TASK DESCRIPTION:
Count every line in the data below where the word "context" appears, then state only that count.

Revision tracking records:
-- Opening Marker --
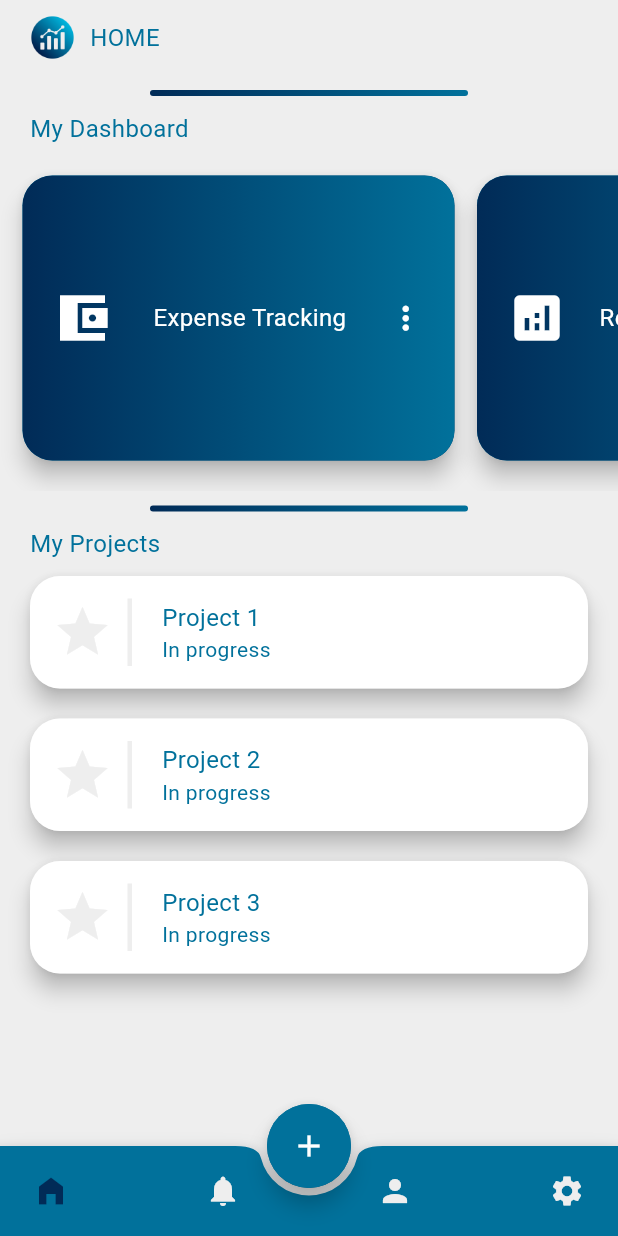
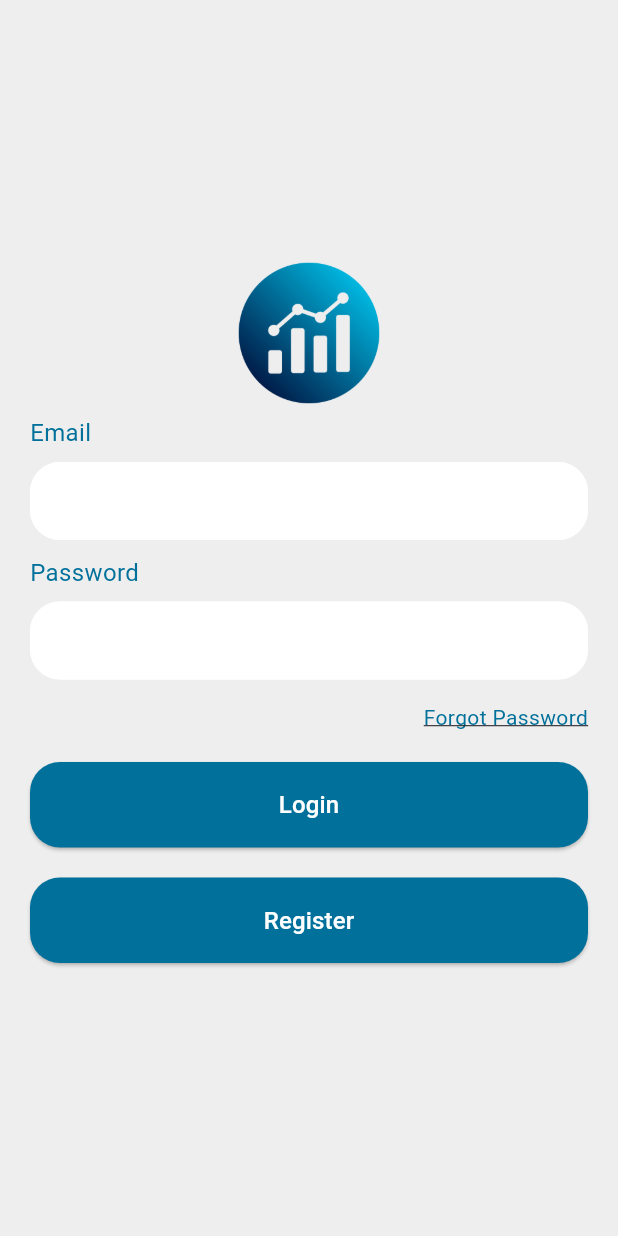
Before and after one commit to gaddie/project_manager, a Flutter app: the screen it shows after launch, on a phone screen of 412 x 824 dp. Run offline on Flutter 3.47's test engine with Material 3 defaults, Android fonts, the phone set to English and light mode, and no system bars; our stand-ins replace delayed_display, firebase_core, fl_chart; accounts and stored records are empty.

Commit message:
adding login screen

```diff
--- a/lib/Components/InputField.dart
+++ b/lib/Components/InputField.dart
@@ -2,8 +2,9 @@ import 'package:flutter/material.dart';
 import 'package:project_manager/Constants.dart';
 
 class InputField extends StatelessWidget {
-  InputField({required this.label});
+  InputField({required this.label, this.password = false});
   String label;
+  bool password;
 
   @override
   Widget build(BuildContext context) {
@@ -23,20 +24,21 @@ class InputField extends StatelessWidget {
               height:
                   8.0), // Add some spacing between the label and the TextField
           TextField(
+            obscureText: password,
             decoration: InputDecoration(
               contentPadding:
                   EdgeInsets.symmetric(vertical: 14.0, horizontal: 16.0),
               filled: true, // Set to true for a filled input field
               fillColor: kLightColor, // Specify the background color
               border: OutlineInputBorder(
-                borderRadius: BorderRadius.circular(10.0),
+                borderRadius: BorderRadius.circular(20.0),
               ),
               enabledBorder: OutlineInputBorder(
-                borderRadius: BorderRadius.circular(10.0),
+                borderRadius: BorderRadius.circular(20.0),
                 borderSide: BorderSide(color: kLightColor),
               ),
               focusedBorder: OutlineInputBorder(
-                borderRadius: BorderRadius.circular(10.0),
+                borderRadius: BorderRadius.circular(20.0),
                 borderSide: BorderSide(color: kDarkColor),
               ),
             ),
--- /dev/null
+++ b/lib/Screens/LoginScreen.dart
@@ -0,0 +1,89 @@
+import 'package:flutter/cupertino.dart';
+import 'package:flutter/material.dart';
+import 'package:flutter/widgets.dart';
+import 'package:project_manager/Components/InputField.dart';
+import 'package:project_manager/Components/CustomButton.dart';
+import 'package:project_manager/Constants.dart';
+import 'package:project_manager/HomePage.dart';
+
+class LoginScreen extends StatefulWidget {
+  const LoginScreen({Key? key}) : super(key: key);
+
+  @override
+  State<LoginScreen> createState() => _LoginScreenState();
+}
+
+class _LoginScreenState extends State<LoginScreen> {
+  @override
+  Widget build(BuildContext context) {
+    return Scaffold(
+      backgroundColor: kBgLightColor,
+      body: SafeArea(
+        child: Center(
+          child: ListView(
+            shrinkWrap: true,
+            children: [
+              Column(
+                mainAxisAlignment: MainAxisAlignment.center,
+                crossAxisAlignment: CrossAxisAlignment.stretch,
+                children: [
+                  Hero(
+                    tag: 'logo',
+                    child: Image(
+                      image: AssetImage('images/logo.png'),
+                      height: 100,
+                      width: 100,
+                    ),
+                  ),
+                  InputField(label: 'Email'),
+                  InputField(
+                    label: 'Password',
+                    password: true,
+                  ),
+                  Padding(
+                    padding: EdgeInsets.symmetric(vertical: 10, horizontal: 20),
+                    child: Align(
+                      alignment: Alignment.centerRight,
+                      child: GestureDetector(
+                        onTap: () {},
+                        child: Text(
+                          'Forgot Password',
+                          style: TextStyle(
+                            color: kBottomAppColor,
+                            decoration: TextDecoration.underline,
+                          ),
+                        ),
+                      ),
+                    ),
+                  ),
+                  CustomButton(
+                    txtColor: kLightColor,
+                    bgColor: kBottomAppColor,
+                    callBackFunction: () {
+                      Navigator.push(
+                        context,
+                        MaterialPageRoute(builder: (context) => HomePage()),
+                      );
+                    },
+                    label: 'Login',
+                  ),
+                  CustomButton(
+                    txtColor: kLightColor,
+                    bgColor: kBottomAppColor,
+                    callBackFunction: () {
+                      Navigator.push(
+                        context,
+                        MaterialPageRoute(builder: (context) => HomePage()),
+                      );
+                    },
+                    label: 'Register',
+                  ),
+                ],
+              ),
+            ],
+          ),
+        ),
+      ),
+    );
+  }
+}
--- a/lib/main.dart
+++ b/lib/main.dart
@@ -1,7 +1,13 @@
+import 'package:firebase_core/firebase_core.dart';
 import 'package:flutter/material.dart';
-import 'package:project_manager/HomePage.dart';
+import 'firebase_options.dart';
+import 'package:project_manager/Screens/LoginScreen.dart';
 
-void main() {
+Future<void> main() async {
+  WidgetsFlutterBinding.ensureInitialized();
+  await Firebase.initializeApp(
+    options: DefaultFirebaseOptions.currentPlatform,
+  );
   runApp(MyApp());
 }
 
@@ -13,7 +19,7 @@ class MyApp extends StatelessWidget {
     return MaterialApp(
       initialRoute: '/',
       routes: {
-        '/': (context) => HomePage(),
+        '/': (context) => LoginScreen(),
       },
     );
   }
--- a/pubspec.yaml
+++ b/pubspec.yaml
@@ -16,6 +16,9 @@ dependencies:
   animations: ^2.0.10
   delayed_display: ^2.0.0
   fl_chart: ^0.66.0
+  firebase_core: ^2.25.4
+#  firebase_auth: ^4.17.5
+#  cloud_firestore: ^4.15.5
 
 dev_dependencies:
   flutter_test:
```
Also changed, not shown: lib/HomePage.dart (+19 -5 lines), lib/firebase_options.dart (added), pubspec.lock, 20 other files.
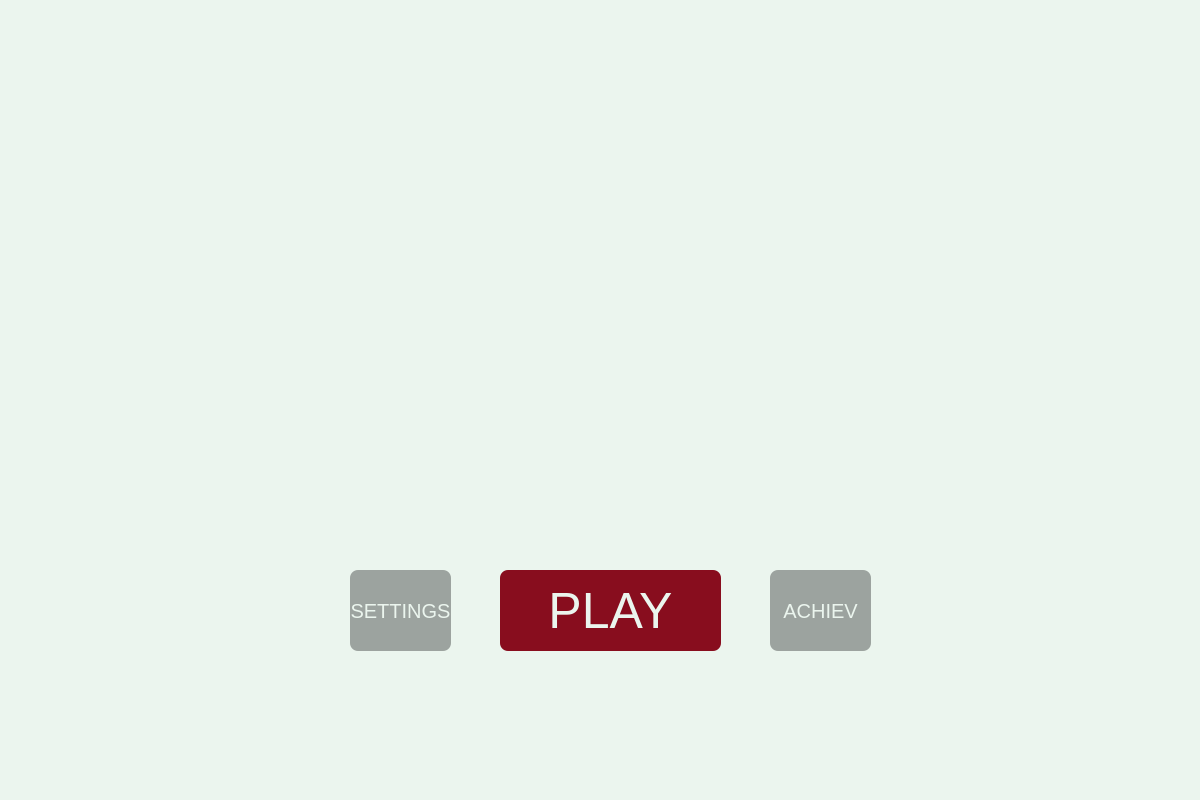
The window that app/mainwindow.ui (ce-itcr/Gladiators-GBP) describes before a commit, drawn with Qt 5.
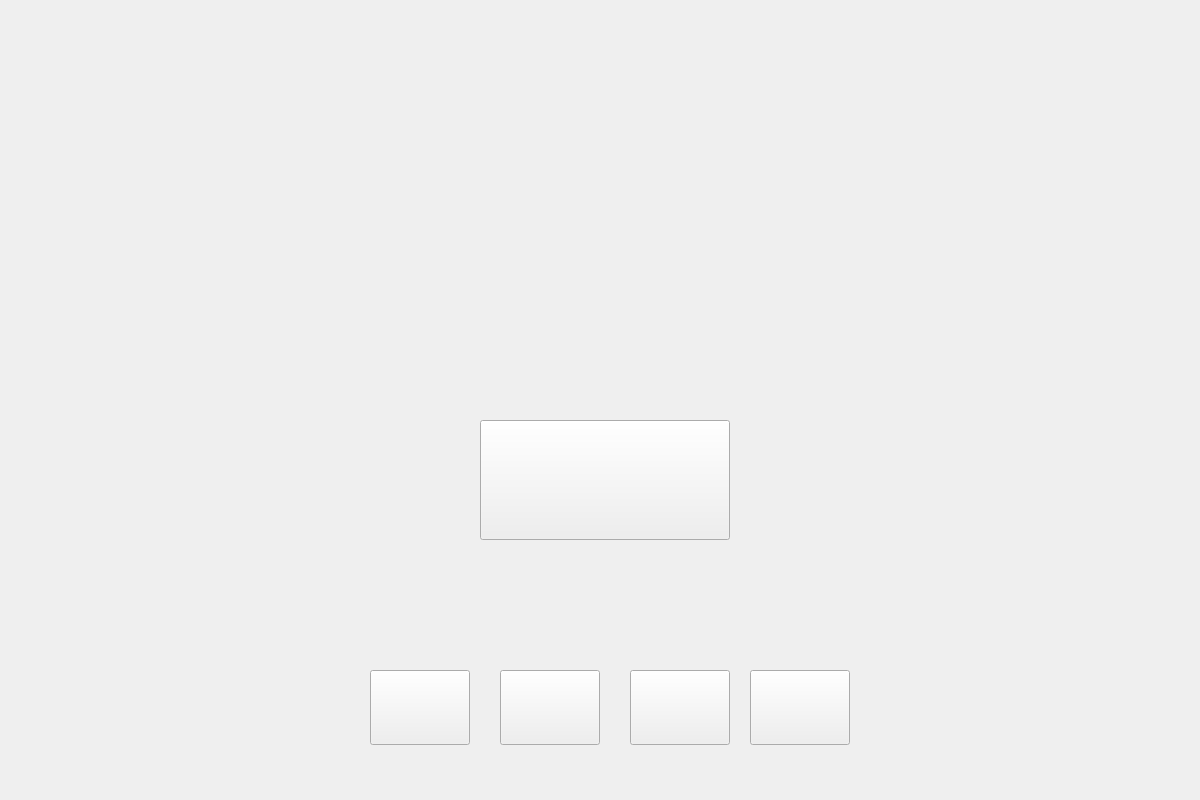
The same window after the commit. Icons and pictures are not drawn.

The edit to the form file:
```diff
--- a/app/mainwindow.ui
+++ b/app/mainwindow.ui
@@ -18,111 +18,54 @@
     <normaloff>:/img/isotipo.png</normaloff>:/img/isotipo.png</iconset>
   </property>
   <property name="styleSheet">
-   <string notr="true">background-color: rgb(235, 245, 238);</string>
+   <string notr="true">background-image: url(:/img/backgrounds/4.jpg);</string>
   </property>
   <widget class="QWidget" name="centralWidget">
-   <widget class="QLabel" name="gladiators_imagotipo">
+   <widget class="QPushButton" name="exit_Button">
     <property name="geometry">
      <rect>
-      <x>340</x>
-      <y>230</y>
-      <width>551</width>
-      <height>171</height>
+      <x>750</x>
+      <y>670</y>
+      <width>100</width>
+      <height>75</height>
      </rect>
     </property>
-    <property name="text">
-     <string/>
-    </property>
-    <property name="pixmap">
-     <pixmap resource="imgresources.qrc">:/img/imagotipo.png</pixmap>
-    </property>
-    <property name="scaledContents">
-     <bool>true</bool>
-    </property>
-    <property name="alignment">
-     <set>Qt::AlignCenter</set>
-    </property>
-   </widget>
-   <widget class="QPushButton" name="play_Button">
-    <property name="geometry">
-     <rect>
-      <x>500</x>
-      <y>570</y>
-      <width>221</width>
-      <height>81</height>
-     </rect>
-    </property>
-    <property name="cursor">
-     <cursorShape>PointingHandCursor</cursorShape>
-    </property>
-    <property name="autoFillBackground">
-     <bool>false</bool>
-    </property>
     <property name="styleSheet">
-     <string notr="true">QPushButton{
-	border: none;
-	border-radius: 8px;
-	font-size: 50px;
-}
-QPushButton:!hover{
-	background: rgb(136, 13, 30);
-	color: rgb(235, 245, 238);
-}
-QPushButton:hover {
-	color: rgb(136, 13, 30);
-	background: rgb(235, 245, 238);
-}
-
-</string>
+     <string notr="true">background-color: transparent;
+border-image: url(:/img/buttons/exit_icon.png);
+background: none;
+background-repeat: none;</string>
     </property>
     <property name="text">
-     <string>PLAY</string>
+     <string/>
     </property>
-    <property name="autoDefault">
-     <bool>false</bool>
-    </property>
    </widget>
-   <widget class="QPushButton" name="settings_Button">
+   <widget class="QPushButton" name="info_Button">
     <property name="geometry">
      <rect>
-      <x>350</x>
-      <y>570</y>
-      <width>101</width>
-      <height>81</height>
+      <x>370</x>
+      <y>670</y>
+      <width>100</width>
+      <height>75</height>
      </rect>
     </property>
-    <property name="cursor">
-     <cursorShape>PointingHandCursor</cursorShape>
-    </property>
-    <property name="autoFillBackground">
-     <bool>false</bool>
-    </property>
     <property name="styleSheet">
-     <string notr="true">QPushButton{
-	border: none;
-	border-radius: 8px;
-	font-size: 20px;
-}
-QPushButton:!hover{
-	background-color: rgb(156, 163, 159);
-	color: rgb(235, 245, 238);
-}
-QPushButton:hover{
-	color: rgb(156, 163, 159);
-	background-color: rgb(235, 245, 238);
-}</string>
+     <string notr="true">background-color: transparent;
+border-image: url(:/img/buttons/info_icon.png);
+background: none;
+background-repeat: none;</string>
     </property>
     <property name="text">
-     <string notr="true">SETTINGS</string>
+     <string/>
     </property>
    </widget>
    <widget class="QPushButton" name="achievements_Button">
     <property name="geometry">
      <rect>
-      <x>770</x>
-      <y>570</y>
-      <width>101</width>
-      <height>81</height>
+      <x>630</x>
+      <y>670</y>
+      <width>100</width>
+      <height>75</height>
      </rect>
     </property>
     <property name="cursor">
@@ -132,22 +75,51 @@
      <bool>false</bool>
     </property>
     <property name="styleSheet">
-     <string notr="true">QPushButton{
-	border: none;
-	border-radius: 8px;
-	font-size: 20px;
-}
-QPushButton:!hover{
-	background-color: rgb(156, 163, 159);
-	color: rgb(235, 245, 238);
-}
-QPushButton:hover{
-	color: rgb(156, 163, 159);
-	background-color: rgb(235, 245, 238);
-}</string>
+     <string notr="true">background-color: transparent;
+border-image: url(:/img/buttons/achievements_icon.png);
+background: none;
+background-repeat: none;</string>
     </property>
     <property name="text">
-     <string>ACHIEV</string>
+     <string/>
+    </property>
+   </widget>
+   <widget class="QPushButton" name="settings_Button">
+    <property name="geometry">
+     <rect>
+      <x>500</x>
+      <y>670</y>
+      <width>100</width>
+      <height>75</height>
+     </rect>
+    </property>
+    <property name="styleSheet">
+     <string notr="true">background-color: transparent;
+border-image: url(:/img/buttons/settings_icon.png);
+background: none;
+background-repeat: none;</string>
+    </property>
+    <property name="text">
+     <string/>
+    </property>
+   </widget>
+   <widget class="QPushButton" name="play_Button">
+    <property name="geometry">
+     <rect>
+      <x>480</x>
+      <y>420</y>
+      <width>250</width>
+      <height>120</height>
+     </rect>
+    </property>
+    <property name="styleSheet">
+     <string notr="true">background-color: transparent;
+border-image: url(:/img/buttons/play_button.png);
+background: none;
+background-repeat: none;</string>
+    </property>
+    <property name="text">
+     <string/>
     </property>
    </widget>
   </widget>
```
-- Closing Marker --
EXPECTED OUTPUT:
8